28 Nov 2016


To study the changes in prevalence, characteristics and outcomes of pregnant smokers over time and legislative changes.

Design and setting

Retrospective nationwide cohort.


Our study consisted of 9627 randomly selected pregnancies from the Finnish Maternity Cohort (1987–2011), with demographic characteristics and pregnancy and perinatal data obtained from the Medical Birth Registry and early pregnancy serum samples analysed for cotinine levels. Women were categorised based on their self-reported smoking status and measured cotinine levels (with ≥4.73 ng/mL deemed high). Data were stratified to three time periods based on legislative changes in the Tobacco Act.

Primary and secondary outcome measures

Prevalence of pregnant smokers and demographics, and perinatal and pregnancy outcomes of pregnant smokers over time.


Overall, 71.6% of women were non-smokers, 16.2% were active cigarette smokers, 7.7% undisclosed smoking but had high cotinine levels and 4.5% were inactive cigarette smokers. The prevalence of active cigarette smokers decreased from mid-1990s onwards among women aged ≥30 years, probably due to the ban of cigarette smoking in most workplaces. We observed no changes in the prevalence of inactive smokers or women who undisclosed smoking by time or legislative changes.

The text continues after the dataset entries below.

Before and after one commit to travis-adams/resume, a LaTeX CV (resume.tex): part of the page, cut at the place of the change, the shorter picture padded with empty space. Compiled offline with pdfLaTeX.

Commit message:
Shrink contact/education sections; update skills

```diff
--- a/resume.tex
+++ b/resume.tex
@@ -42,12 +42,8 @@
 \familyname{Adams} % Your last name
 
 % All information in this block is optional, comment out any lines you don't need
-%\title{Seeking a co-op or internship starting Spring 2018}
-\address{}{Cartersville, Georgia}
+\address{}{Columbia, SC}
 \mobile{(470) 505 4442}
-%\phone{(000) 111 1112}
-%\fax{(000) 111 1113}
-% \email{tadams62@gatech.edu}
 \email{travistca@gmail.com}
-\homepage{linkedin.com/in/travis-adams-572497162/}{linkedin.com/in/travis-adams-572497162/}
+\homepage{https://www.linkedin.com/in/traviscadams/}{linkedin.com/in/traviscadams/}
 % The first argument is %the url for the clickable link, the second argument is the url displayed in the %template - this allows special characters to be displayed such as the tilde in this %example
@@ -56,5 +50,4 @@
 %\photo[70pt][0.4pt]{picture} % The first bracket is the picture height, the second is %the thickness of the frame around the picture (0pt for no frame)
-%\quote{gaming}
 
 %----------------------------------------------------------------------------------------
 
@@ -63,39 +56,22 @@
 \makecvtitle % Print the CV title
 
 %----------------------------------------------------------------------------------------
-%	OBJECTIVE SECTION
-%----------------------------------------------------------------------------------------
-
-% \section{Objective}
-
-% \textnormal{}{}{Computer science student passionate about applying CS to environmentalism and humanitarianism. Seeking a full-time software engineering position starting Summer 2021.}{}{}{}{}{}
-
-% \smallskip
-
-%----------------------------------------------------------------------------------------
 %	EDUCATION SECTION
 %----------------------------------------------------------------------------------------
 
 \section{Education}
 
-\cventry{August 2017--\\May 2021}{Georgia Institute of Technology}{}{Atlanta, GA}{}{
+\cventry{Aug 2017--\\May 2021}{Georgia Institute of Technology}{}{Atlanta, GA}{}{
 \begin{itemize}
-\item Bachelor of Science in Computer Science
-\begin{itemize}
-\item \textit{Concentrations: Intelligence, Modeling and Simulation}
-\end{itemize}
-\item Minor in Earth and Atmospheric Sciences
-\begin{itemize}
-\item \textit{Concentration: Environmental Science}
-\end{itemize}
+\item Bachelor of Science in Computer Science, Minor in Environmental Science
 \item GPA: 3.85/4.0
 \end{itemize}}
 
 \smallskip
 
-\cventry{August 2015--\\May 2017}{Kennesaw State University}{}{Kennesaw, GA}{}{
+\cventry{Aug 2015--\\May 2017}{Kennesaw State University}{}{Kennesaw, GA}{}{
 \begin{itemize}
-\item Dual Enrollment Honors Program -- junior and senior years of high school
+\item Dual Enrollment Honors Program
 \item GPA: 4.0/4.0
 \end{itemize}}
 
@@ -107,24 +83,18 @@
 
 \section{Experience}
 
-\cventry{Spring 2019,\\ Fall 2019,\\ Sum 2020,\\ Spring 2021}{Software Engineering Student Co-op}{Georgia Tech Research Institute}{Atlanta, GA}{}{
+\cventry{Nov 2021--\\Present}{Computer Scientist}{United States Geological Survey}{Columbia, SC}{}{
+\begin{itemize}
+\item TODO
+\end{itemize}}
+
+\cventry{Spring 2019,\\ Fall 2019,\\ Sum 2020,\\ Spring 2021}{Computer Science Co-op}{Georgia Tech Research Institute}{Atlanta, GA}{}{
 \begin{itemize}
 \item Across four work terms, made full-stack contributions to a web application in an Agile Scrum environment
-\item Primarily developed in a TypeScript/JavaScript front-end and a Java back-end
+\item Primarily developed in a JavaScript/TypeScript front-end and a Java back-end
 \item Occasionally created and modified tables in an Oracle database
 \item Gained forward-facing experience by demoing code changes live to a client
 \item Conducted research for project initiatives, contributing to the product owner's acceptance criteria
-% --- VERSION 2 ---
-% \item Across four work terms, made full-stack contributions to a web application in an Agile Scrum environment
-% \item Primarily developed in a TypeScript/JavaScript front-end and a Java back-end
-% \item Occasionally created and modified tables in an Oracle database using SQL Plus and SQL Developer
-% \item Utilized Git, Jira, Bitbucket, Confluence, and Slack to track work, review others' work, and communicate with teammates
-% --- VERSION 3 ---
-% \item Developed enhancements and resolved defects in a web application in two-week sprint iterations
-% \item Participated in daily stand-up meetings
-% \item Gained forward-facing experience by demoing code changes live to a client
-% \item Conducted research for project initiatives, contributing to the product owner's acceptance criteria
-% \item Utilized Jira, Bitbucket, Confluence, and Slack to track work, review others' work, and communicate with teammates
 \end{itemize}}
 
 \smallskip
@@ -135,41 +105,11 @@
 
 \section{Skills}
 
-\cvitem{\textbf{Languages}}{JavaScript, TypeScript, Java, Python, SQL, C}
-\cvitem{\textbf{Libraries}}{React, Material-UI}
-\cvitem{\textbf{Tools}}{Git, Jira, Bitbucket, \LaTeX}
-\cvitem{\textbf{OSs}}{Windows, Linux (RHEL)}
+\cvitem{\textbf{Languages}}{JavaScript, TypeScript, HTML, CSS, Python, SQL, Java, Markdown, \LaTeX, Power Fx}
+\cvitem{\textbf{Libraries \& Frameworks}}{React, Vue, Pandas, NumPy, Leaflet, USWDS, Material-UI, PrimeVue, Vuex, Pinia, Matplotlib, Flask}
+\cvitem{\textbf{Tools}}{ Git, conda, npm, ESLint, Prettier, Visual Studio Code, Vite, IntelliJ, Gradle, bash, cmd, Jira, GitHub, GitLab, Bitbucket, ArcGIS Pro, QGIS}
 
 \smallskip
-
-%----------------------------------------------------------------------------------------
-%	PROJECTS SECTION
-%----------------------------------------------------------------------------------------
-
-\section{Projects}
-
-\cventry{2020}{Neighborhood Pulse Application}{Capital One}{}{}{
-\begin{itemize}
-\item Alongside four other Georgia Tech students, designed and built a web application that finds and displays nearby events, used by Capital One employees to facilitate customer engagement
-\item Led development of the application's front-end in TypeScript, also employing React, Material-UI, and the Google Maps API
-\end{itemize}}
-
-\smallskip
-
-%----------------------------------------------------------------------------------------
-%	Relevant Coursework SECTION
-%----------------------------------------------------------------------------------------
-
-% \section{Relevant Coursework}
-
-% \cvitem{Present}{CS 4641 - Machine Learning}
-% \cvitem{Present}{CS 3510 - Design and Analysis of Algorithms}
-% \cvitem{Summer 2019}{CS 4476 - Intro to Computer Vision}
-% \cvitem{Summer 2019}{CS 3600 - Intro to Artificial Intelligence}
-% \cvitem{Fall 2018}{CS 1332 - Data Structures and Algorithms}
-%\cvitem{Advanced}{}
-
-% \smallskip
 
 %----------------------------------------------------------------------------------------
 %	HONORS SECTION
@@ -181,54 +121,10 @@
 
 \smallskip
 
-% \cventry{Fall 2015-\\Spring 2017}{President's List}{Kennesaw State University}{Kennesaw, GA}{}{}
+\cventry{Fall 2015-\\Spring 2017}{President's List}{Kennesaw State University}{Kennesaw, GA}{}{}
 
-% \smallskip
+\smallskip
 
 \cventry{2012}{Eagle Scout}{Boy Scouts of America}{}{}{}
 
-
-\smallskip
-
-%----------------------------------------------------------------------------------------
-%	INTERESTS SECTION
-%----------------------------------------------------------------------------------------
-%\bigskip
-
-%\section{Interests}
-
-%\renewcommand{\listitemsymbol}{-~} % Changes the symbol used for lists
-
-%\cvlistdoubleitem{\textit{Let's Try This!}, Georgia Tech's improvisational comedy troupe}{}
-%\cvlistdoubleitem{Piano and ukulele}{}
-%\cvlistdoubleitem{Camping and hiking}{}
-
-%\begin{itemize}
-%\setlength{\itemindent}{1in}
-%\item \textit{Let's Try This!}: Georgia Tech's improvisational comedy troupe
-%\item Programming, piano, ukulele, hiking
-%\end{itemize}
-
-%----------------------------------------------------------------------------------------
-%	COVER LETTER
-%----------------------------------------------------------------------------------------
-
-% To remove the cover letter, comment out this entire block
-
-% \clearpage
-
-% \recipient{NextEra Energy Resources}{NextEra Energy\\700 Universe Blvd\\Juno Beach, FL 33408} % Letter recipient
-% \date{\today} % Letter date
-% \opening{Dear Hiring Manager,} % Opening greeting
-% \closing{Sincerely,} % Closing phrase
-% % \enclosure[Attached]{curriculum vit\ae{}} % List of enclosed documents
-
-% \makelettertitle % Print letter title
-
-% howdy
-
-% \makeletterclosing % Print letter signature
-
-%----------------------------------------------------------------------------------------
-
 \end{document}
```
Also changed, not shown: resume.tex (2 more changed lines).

Women who undisclosed smoking had similar characteristics and perinatal outcomes as inactive and active smokers. Compared with non-smokers, women who undisclosed smoking were more likely to be young, unmarried, have a socioeconomic status lower than white-collar worker and have a preterm birth.


Women who undisclosed smoking were very similar to pregnant cigarette smokers. We observed a reduction in the prevalence of active pregnant cigarette smokers after the ban of indoor smoking in workplaces and restaurants, mostly among women aged ≥30 years.

Click here to view the full article which appeared in BMJ Open